Alison Murie sagehen7470 at ATT.NET
Thu Oct 23 19:34:24 UTC 2008

I had a teacher in third grade, back before  WWII, whose name was
Stough.  She used to challenge incoming classes to decide how to
pronounce her name..  Was it "Stuff" as in enough; was it "Stup" as in
hiccough; was it "Stoff" as in cough; was it "Stew" as in through; was
it like plough, &c.?   Oddly enough, instead of making me remember
what the answer was, I'm not sure, nearly seventy years later.  I
*think* it turned out to be "Stoh" like stowaway. (Can't think of
another analog.)
On Oct 22, 2008, at 12:56 AM, Douglas G. Wilson wrote:

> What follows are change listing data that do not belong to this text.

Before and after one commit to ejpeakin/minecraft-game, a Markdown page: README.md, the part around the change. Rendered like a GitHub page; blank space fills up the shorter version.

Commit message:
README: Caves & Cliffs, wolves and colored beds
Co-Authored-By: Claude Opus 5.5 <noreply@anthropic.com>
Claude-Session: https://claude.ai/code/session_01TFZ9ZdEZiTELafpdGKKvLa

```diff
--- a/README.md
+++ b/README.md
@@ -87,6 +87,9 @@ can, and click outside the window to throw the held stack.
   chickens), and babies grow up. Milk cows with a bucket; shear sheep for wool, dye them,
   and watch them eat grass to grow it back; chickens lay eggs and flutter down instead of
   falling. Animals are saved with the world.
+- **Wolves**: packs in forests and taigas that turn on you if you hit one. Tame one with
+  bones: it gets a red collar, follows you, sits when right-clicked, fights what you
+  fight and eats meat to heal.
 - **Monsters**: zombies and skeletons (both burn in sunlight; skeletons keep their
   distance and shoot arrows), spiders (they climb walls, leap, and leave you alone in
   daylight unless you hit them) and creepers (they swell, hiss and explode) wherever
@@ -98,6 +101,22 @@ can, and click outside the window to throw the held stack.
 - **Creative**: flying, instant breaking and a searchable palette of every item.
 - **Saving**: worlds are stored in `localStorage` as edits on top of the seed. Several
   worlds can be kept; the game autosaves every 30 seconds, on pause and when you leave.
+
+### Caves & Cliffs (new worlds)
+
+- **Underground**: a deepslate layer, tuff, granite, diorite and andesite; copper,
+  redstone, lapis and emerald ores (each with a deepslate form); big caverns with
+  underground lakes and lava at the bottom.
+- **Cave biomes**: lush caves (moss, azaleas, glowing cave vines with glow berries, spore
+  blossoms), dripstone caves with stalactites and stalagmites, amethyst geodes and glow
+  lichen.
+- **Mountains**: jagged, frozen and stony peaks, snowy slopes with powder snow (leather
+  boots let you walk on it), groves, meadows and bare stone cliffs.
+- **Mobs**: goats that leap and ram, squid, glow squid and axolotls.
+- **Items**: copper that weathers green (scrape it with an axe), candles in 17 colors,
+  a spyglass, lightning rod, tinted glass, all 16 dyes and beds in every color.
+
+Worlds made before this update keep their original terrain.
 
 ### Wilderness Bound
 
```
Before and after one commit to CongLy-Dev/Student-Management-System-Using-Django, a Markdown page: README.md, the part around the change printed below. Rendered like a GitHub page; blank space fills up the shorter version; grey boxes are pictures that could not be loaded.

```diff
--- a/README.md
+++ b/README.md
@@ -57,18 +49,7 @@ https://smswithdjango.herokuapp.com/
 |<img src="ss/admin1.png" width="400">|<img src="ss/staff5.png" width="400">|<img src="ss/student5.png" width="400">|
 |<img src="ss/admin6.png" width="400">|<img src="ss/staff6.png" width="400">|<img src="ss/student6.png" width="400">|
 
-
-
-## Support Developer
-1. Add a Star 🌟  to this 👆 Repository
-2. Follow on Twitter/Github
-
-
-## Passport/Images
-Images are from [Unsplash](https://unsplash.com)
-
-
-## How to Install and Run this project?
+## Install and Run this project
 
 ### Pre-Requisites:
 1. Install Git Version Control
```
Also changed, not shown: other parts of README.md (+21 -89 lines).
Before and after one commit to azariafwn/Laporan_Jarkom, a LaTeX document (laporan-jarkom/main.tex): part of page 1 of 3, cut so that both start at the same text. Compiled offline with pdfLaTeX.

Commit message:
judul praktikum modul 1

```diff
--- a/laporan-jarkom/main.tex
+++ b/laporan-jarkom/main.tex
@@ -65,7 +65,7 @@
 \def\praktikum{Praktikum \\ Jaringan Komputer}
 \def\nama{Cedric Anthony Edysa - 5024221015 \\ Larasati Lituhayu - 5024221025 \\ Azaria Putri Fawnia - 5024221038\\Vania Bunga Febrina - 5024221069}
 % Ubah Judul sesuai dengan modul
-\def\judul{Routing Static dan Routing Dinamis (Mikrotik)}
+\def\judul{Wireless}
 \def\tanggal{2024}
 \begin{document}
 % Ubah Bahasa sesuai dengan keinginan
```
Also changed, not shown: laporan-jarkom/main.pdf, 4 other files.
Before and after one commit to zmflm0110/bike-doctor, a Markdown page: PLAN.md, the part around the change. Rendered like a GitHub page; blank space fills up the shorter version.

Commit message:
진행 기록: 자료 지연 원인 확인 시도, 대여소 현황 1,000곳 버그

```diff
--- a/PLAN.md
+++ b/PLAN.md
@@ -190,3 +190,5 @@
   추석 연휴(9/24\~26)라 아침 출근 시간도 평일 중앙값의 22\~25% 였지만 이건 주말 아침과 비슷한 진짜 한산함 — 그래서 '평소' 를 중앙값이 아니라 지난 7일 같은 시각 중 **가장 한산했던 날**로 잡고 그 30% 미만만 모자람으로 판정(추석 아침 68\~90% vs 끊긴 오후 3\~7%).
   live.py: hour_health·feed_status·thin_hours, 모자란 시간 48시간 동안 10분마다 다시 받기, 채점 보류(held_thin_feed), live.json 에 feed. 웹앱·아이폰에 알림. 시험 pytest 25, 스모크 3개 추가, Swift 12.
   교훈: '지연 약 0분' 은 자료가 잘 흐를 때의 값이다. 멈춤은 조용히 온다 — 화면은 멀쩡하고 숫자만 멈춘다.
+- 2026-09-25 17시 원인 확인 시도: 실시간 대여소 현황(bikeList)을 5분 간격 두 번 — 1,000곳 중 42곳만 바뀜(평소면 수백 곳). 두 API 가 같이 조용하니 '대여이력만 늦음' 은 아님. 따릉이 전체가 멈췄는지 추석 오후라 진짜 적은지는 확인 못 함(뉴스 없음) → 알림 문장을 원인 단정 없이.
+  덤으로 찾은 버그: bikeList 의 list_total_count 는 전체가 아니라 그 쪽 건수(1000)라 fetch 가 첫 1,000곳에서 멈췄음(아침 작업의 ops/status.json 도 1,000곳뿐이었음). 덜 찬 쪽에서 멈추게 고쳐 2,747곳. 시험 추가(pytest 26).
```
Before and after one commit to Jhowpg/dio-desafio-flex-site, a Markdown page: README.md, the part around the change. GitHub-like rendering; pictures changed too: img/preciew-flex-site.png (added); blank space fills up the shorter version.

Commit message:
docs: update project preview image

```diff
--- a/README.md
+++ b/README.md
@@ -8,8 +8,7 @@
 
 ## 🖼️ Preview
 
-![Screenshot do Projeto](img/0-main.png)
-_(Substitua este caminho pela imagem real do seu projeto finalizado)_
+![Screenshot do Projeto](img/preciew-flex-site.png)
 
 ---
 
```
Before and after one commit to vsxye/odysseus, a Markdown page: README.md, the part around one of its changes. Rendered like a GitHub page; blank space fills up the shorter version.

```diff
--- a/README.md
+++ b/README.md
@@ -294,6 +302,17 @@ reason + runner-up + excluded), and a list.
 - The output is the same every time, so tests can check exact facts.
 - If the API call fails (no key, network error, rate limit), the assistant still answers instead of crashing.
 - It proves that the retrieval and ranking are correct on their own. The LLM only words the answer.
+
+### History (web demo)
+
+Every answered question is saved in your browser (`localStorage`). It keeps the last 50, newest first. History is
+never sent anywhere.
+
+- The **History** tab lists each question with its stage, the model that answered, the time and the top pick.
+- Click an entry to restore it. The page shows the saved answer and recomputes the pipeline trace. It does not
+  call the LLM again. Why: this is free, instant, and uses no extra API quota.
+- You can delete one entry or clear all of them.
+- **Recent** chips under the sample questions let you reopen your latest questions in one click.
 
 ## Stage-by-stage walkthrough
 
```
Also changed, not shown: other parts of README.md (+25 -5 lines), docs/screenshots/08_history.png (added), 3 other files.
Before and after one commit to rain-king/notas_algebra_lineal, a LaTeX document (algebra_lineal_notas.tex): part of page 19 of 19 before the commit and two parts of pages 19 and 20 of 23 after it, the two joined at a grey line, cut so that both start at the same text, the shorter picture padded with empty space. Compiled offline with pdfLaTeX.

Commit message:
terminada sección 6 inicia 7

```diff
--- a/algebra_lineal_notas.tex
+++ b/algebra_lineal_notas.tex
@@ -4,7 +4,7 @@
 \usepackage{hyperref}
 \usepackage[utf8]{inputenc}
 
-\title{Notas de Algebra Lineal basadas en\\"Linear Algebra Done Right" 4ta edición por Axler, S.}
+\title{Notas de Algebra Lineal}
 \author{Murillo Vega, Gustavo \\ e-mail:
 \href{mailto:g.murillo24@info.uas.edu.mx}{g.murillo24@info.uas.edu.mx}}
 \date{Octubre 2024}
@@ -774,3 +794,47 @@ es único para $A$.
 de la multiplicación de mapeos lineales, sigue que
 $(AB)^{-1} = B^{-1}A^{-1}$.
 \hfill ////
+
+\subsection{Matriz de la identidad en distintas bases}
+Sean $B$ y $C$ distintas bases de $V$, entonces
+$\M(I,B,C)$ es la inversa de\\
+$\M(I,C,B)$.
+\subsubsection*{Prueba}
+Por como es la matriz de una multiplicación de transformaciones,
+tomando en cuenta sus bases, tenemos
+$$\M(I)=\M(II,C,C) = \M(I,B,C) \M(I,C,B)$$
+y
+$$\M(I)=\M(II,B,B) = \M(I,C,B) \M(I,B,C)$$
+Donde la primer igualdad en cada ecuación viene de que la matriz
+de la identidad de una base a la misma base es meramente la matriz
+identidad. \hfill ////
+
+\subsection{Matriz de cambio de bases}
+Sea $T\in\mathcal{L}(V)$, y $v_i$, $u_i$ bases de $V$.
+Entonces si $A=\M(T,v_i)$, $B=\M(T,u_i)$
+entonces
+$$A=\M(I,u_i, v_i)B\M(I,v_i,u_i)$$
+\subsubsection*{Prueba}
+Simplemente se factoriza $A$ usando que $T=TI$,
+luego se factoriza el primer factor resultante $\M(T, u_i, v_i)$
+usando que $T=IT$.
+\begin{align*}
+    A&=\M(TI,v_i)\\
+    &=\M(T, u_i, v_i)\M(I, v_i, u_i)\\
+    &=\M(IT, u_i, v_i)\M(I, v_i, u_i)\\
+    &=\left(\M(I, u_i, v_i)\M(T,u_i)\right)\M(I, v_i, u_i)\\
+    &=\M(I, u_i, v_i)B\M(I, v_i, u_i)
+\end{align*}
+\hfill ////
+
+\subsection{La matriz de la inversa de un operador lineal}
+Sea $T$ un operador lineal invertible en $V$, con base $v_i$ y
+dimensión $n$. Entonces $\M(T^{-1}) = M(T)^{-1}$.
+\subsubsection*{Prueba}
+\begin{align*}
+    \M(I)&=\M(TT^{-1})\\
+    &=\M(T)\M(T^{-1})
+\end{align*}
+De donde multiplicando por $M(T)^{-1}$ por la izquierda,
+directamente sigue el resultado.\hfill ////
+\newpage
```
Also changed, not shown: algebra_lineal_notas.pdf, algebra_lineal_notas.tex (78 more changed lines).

> ---------------------- Information from the mail header
> -----------------------
> Sender:       American Dialect Society <ADS-L at LISTSERV.UGA.EDU>
> Poster:       "Douglas G. Wilson" <douglas at NB.NET>
> Subject:      Re: Noah Webster at 250
> -------------------------------------------------------------------------------
> Wilson Gray wrote:
>> ---------------------- Information from the mail header
>> -----------------------
>> Sender:       American Dialect Society <ADS-L at LISTSERV.UGA.EDU>
>> Poster:       Wilson Gray <hwgray at GMAIL.COM>
>> Subject:      Re: Noah Webster at 250
>> -------------------------------------------------------------------------------
>> Dennis Baron writes:
>> "...plow, not plough ..."
>> Back in the 'Forties, there was a soap-operatic, cartoon-serial
>> entitled _The Gumps_. One day, the Gumps were expecting as dinner
>> guest an English gentleman named "Plough." Confusion reigned as to
>> how
>> this name might be pronounced, so that introductions would not pose
>> an
>> embarrassing problem. Various solutions were proposed. I went with
>> "Pluff," myself. It seemed obvious.
>> When Mr. Plough arrived and was forced to explain to his American
>> hosts that his name was pronounced "Plow," exactly as spelled,
>> millions of Americans, including your humble correspondent, were
>> taken
>> completely by surprise. My WAG is that not ten percent of the strip's
>> readers had any idea as to what what the point of this was. I didn't
>> even believe that "Plough" could be pronounced "Plow." Hence, I had
>> not the slightest idea WTF the strip's point was, until perhaps a
>> dekkid later.
> -
> Here ...
> ... is a science-fiction author named "Clough", whose books I read
> years
> ago. (Perhaps like some kindred spirits subscribing to this list?)
> Back
> when, I would have had no idea how to pronounce the surname. Now,
> thanks
> to the Internet, I am apprised of the 'correct' pronunciation, "cluff"
> (hope it's not another Internet lie). Some others with the same name
> orthographically are called "clow", I think.
> -- Doug Wilson
> ------------------------------------------------------------
> The American Dialect Society -

The American Dialect Society -

More information about the Ads-l mailing list